  • The effect on Sino-Japanese relations if Trump hardens his trading stance sufficiently to damage the Chinese economy, and Beijing responds with military adventurism in the Pacific
  • The reaction in the United Kingdom if a new Islamist atrocity is committed shortly after a City stock market correction…just as, in the warmer Spring weather, people traffickers focus more on Britain as an easy target…and Brussels decides to get nasty following a No Deal Brexit
  • Fiscal tightening continues at the Fed, and escapees from South American Dollar-denominated debt start to overwhelm authorities along the southern borders of the US.

In all honesty, you don’t need to rely on my cerebral connections – this is a game anyone can play. But it isn’t the fantasy from which escapist contemporary games are given life.

Simply do this: take all the major Ministerial portfolios in your own country – the vast majority of Slog readers are based in the UK, Canada, Australia, Greece, France, Germany, the US and Spain, so there’s plenty of commonality – and create a square with eight departments across and eight down.

Focus first of all on those areas on each axis where demands have grown, but budgets have either shrunk or stagnated in real term: pensions, poverty, defence, health, farming, conservation, fishing, overseas aid and so forth.

It doesn’t take long to scare yourself half to death.

Conclusion: the victory of process over insight

Genuine social advance, real capitalist entrepreneuralism, smart egalitarianism, enlightened approaches to ownership, preparation for the rainy days, deciding that the herd is wrong…..all those things require creativity, foresight and – perhaps above all – eclectic ways of viewing the future.

We are a species desperately in need of a Renaissance. We exist in systemic societies urgently in need of introspection.

The collectivist, illiberal end of socialism lives in a past that always produces the lazy 3% in the Zil lane. The neoliberal State with a neoconservative foreign policy enriches only the blinkered 3% in the fast lane.
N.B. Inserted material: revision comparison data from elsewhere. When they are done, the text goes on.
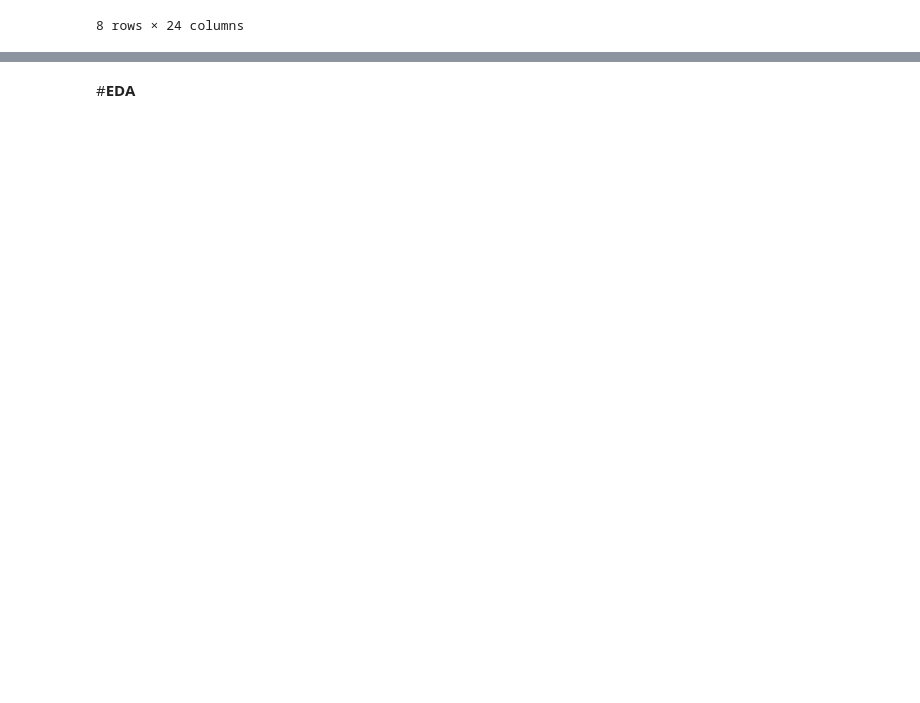
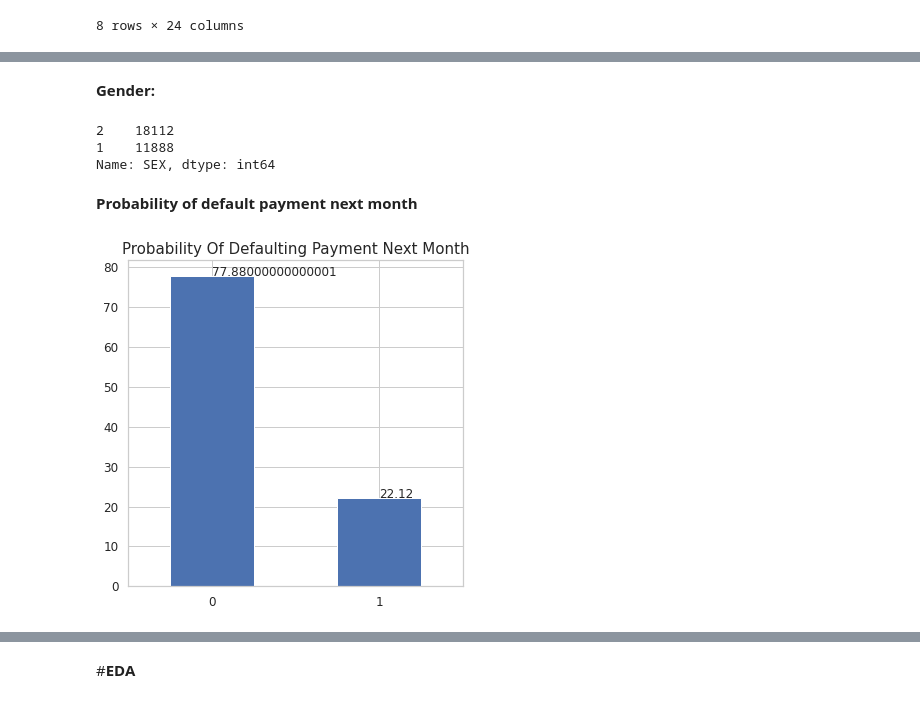
Before and after one commit to sudeep-009/Classification-Capstone-Project--Card-Default-Prediction, a Jupyter notebook: Copy_of_Credit_Card_Default_Prediction_Capstone_Project.ipynb, the cells around one changed output, grey strips where cells are left out. Drawn from its saved outputs; the diff is of its cells as text; code cells hidden in the pictures; blank space fills up the shorter version.

```diff
--- a/Copy_of_Credit_Card_Default_Prediction_Capstone_Project.ipynb
+++ b/Copy_of_Credit_Card_Default_Prediction_Capstone_Project.ipynb
@@ -158,0 +230,5 @@ card_df.describe()
+# %%
+#Education (1 = graduate school; 2 = university; 3 = high school; 4 = others)
+#capping rest of the values into others
+edu_dict = {1: 'graduate', 2: 'university', 3: 'high school', 4: 'other',5: 'other', 6: 'other', 0: 'other'}
+card_df['EDUCATION'] = card_df['EDUCATION'].map(edu_dict)
@@ -158,0 +245,29 @@ card_df.describe()
+# %%
+#Marital status (1 = married; 2 = single; 3 = others).
+# capping 0 into others
+marriage_dict = {1: 'married', 2: 'single', 3: 'other', 0: 'other'}
+card_df['MARRIAGE'] = card_df['MARRIAGE'].map(marriage_dict)
+# %% [markdown]
+**Gender:**
+# %%
+card_df['SEX'].value_counts()
+# %% [output]
+2    18112
+1    11888
+Name: SEX, dtype: int64
+# %%
+gender_dict = {1: 'male', 2: 'female'}
+card_df['SEX'] = card_df['SEX'].map(gender_dict)
+# %% [markdown]
+**Probability of default payment next month**
+# %%
+def_cnt = (card_df['IS_Defaulter'].value_counts(normalize=True)*100)
+def_cnt.plot.bar(figsize=(6,6))
+plt.xticks(fontsize=12, rotation=0)
+plt.yticks(fontsize=12)
+plt.title("Probability Of Defaulting Payment Next Month", fontsize=15)
+for x,y in zip([0,1],def_cnt):
+    plt.text(x,y,y,fontsize=12)
+plt.show()
+# %% [output]
+[figure, added]
```
Also changed, not shown: parts of 23 cells of this notebook.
It is going to take a generation (at least) of youth reared on questioning, doubting and altogether open-minded, constructive education to demolish a generation of cataract thinking.

Bon courage.